- **Task objective**
Report how many lines of the entries below contain the word "Jambatan", and nothing more.

[Version comparison data]

Content starts

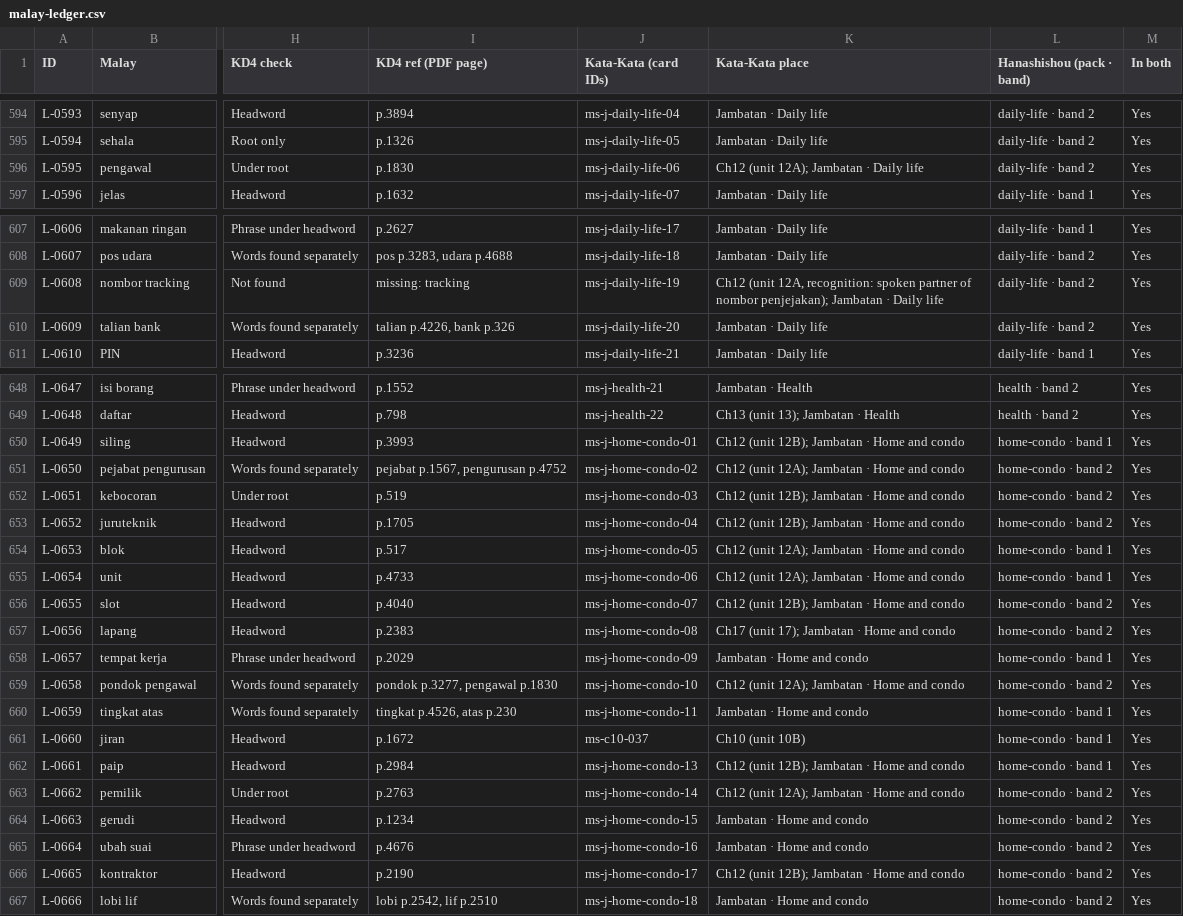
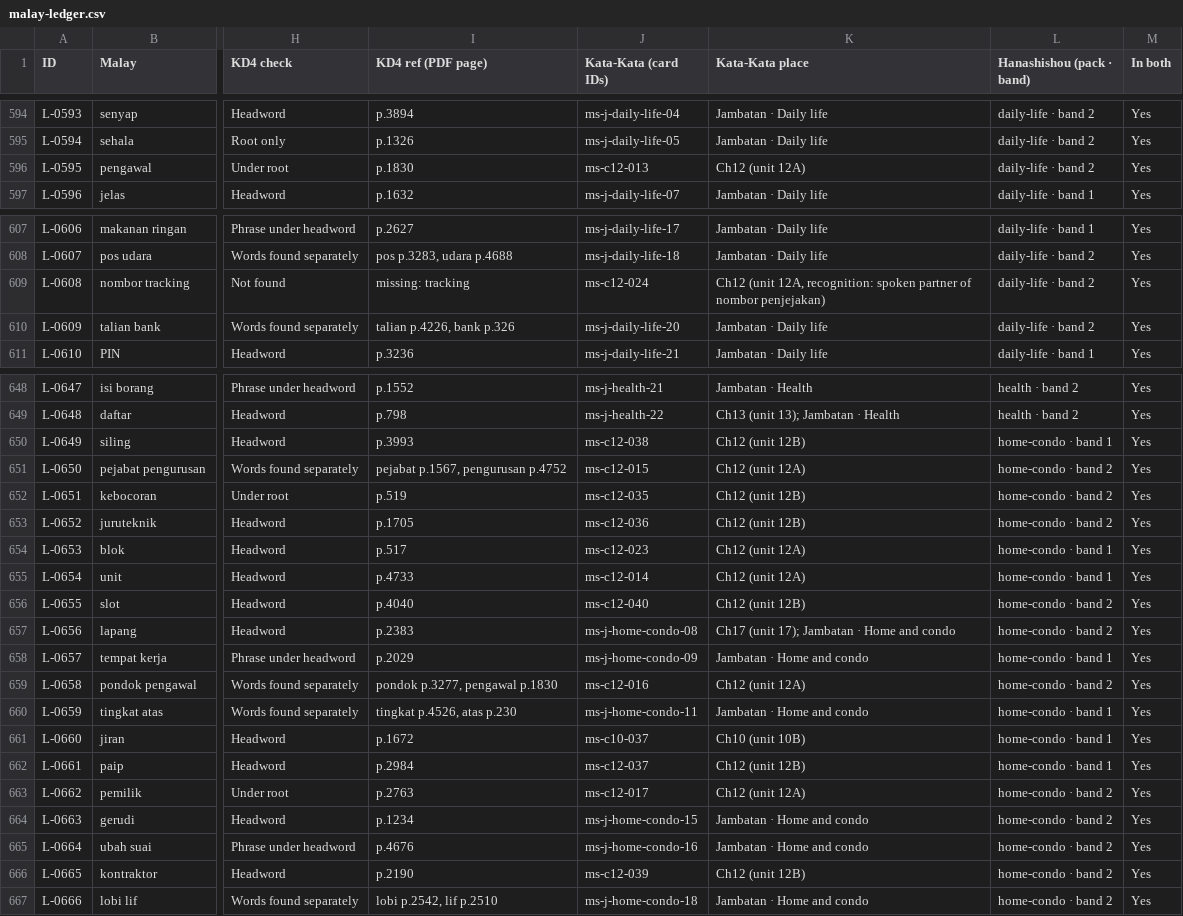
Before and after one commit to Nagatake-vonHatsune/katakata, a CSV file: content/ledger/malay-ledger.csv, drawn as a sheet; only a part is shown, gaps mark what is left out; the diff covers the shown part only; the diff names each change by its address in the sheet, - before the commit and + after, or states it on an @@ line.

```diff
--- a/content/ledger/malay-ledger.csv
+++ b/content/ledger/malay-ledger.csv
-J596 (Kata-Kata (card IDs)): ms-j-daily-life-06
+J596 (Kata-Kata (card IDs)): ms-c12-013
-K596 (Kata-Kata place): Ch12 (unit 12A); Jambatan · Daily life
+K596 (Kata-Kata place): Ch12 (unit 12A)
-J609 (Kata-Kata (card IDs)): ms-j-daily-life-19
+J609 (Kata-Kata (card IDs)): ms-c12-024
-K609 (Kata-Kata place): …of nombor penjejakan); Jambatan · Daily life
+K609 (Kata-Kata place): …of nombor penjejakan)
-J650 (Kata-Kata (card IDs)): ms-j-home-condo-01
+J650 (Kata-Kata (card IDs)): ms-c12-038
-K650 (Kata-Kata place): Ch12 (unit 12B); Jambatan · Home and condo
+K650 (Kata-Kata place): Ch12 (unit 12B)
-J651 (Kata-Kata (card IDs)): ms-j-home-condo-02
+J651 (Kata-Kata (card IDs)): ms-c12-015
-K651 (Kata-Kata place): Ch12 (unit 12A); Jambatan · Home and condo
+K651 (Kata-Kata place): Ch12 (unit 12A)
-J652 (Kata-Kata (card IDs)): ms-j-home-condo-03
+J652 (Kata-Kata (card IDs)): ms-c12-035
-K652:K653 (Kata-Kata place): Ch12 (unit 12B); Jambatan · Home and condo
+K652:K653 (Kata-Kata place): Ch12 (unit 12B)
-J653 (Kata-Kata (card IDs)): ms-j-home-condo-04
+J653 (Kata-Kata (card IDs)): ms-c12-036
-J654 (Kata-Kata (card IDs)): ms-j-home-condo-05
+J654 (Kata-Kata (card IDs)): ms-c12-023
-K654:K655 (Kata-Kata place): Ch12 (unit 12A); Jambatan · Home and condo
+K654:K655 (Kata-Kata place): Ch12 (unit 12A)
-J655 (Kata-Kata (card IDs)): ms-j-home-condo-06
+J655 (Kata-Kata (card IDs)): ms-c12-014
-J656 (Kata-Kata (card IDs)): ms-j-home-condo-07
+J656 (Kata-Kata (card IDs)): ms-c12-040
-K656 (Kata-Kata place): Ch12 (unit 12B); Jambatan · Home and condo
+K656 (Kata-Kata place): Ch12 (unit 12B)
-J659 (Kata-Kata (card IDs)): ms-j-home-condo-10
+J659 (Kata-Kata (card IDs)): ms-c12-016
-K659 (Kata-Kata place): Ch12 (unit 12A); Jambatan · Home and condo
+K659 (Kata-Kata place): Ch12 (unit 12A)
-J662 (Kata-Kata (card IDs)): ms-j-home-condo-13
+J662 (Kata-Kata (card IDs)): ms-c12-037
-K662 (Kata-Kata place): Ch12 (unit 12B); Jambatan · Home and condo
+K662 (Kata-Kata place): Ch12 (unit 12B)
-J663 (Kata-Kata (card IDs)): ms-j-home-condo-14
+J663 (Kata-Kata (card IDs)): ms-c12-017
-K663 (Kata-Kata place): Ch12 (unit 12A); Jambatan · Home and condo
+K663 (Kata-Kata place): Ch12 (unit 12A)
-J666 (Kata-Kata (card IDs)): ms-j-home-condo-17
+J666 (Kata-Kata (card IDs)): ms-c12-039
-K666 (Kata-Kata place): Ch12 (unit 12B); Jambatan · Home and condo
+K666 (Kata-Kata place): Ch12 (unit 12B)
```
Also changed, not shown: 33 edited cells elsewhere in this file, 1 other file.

Content ends

- **Exercise response**
11